Monday, June 4, 2012

Ten of the best books on witch persecutions

James Morrow is the Nebula award-winning author of stories and novels, including The Last Witchfinder and The Philosopher’s Apprentice.

In 2006 he named a top ten list of books on witch persecutions for the Guardian. One title on the list:
Thinking with Demons by Stuart Clark (1997)

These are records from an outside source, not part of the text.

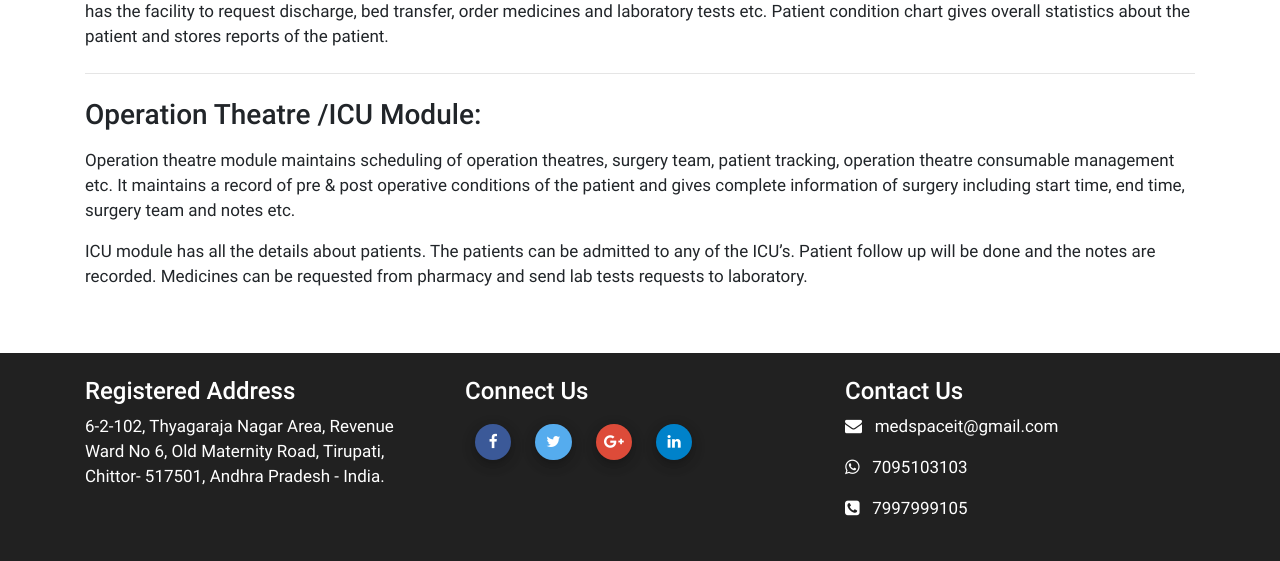
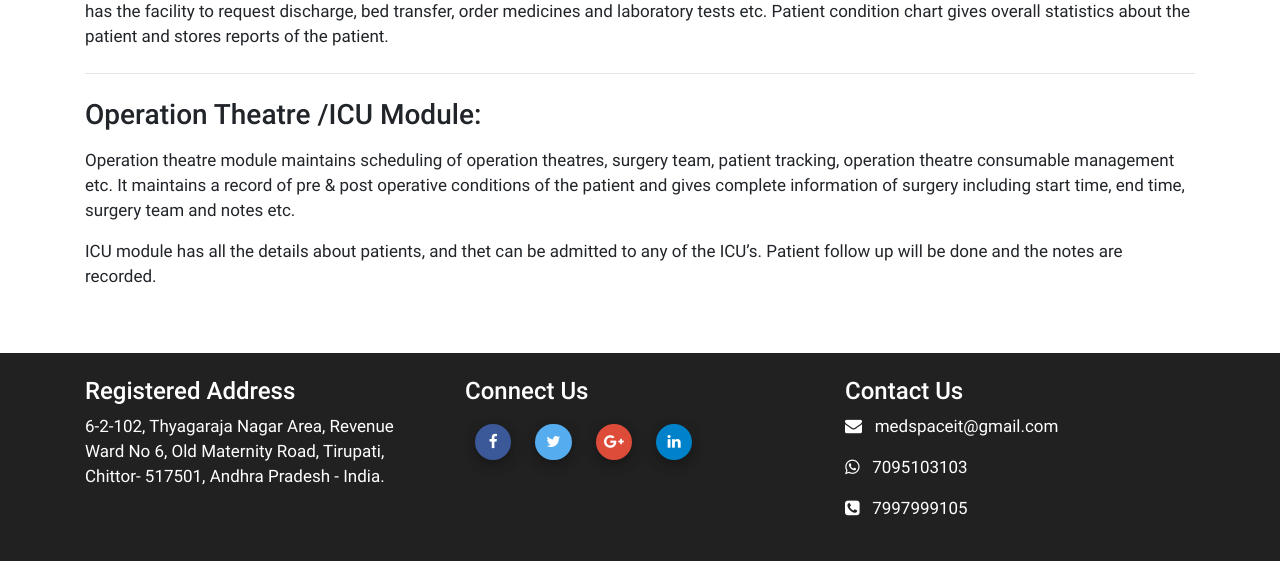
Before and after one commit to vasudevareddyreddem/med_hompage, a PHP site: page /hospital-sec.php in a window 1280 px wide. Shown: the part 1650-2211 px from the top of the page. Run offline with PHP 8.4, Linux system fonts and the light colour scheme.

Commit message:
hosp
edit

```diff
--- a/hospital-sec.php
+++ b/hospital-sec.php
@@ -95,7 +95,7 @@
                         <p>
                             Operation theatre module maintains scheduling of operation theatres, surgery team, patient tracking, operation theatre consumable management etc. It maintains a record of pre & post operative conditions of the patient and gives complete information of surgery including start time, end time, surgery team and notes etc.
                         </p>
-                        <p>ICU module has all the details about patients. The patients can be admitted to any of the ICU’s. Patient follow up will be done and the notes are recorded. Medicines can be requested from pharmacy and send lab tests requests to laboratory.
+                        <p>ICU module has all the details about patients, and thet can be admitted to any of the ICU’s. Patient follow up will be done and the notes are recorded.
                         </p>
                     </div>
 
```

Stuart Clark's monumental tome defies easy categorisation, but if forced to apply a label, I would call it a social constructivist account of the "witch universe". The author cheerily deprives the reader of any cosy post-Enlightenment notions that the ascent of science automatically spelled the doom of demonology. Cartesian mechanical philosophy not only allowed that evil spirits might exist, it practically required the world to harbor such entities. Clark clarifies that witchcraft was never regarded as "miraculous" phenomenon. An enchantress was simply somebody who had successfully petitioned Satan to manipulate the laws of nature on her behalf.
Read about the other entries on Morrow's list.

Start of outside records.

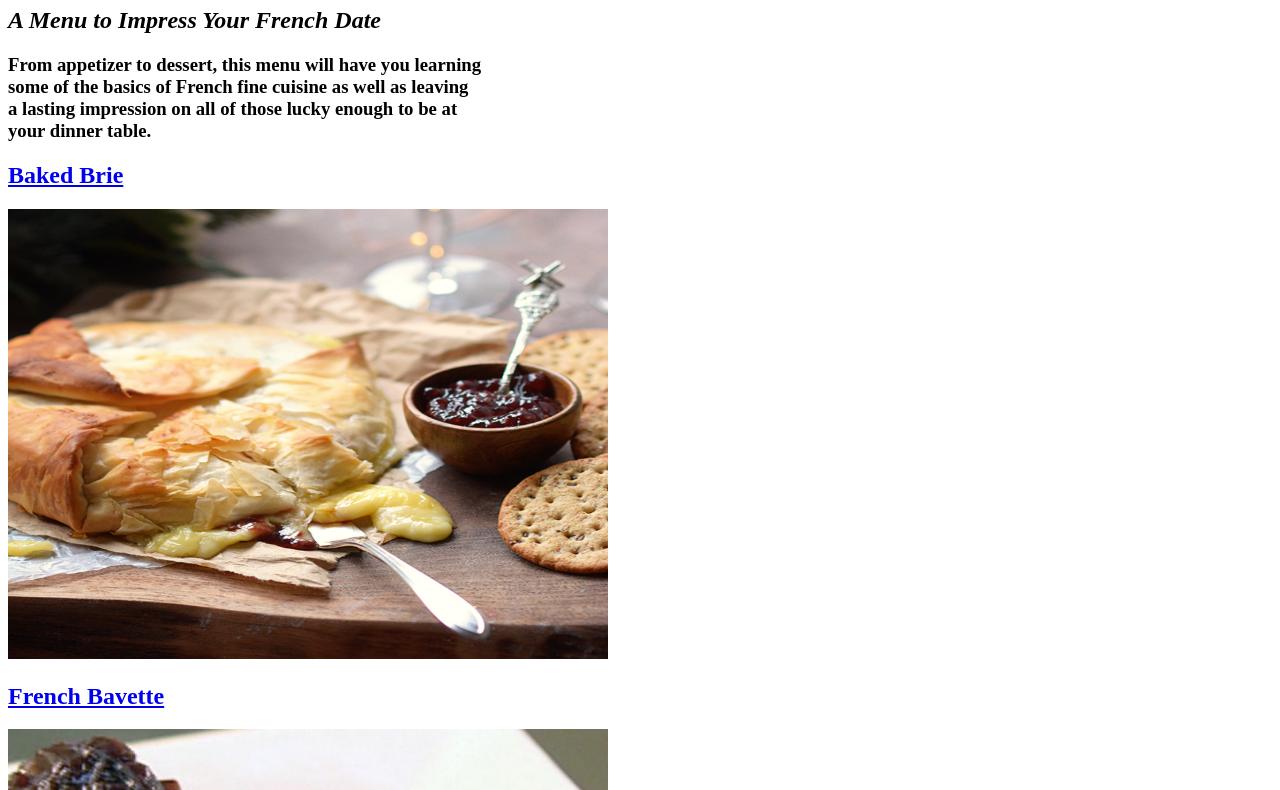
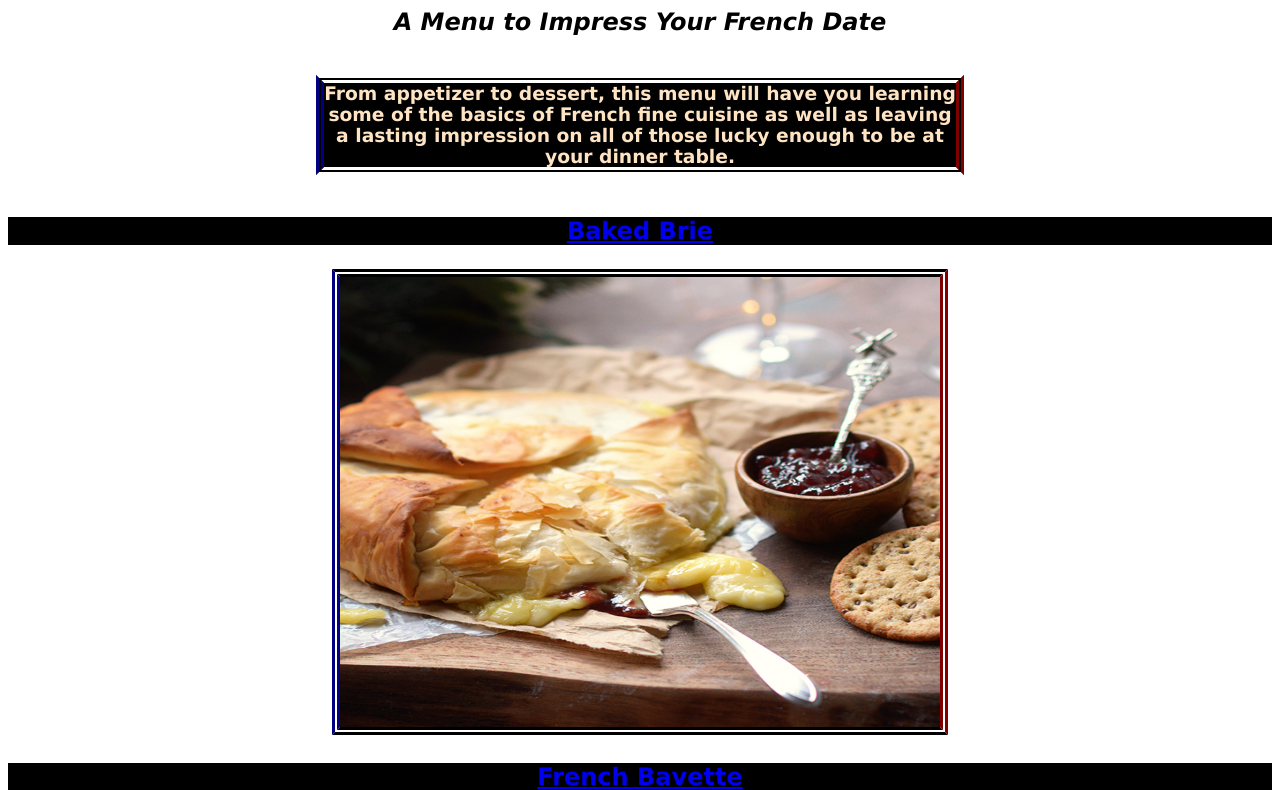
Before and after one commit to Foopus/odin-recipes, a plain HTML site: page index.html in a window 1280 px wide. Shown: the part 73-863 px from the top of the page. Drawn offline with Linux system fonts and the light colour scheme.

Commit message:
add ~/repos/odin-recipes

```diff
--- a/index.html
+++ b/index.html
@@ -3,30 +3,35 @@
 <head>
     <meta charset="UTF-8">
     <title>Odin Recipes</title>
+    <link rel="stylesheet" href="style.css">
 </head>
 <body>
-    <h1 id="header">ODIN RECIPES PRESENTS:</h1>
+    <h1 id="header">
+       <font color="navy">ODIN </font><font color="white">RECIPES </font><font color="maroon">PRESENTS:</font>
+    </h1>
     <h2><em>A Menu to Impress  Your French Date</em></h2>
-    <h3>From appetizer to dessert, this menu will have you learning
-    <br>some of the basics of French fine cuisine as well as leaving
-    <br>a lasting impression on all of those lucky enough to be at
-    <br>your dinner table.
+    <h3>
+        <p class="intro">From appetizer to dessert, this menu will have you learning
+        <br>some of the basics of French fine cuisine as well as leaving
+        <br>a lasting impression on all of those lucky enough to be at
+        <br>your dinner table.
+        </p>
     </h3>
 
-    <p><h2><a href="recipes/baked-brie.html">Baked Brie</a></h2></p>
+    <h2><p class="button first"><a href="recipes/baked-brie.html">Baked Brie</a></h2></p>
 
     <p><a href="recipes/baked-brie.html">
-        <img src="recipes/img/baked-brie.jpg" alt="Bodacious Brie" style="width:600px;height:450px;"></a></p>
+        <img class="img" src="recipes/img/baked-brie.jpg" alt="Bodacious Brie" style="width:600px;height:450px;"></a></p>
 
-    <p><h2><a href="recipes/french-bavette.html">French Bavette</a></h2></p>
+    <h2><p class="button second"><a href="recipes/french-bavette.html">French Bavette</a></h2></p>
 
     <p><a href="recipes/french-bavette.html">
-        <img src="recipes/img/steak.jpeg" alt="Yummy Steak" style="width:600px;height:450px;"></a></p>
+        <img class="img" src="recipes/img/steak.jpeg" alt="Yummy Steak" style="width:600px;height:450px;"></a></p>
 
-    <p><h2><a href="recipes/creme-caramel.html">Creme Caramel</a></h2></p>
+    <h2><p class="button third"><a href="recipes/creme-caramel.html">Creme Caramel</a></h2></p>
 
     <p><a href="recipes/creme-caramel.html">
-        <img src="recipes/img/creme-caramel.jpg" alt="Creme Caramel" style="width:600px;height:450px;"></a></p>
+        <img class="img" src="recipes/img/creme-caramel.jpg" alt="Creme Caramel" style="width:600px;height:450px;"></a></p>
 
 
 
--- /dev/null
+++ b/style.css
@@ -0,0 +1,57 @@
+/* French Date Stylesheet */
+
+body {
+    text-align: center;
+    font-family: Verdana, Geneva, Tahoma, sans-serif;
+}
+
+#header {
+    background-color: black;
+}
+
+.intro {
+    display: inline-block;
+    background-color: black;
+    color: bisque;
+    font-weight: bold;
+    border-left-color: navy;
+    border-left-width: 8px;
+    border-top-color: white;
+    border-top-width: 8px;
+    border-bottom-color: white;
+    border-bottom-width: 8px;
+    border-right-color: maroon;
+    border-right-width: 8px;
+    border-style: double;
+}
+
+.img {
+    border-left-color: navy;
+    border-left-width: 8px;
+    border-top-color: black;
+    border-top-width: 8px;
+    border-bottom-color: black;
+    border-bottom-width: 8px;
+    border-right-color: maroon;
+    border-right-width: 8px;
+    border-style: double;
+}
+
+.button {
+    background-color: black;
+}
+
+.first {
+    color:navy;
+    font-weight: bold;
+}
+
+.second {
+    color: white;
+    font-weight: bold;
+}
+
+.third {
+    color: maroon;
+    font-weight: bold;
+}
```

Visit James Morrow's website and blog.

The Page 69 Test: The Philosopher’s Apprentice.

--Marshal Zeringue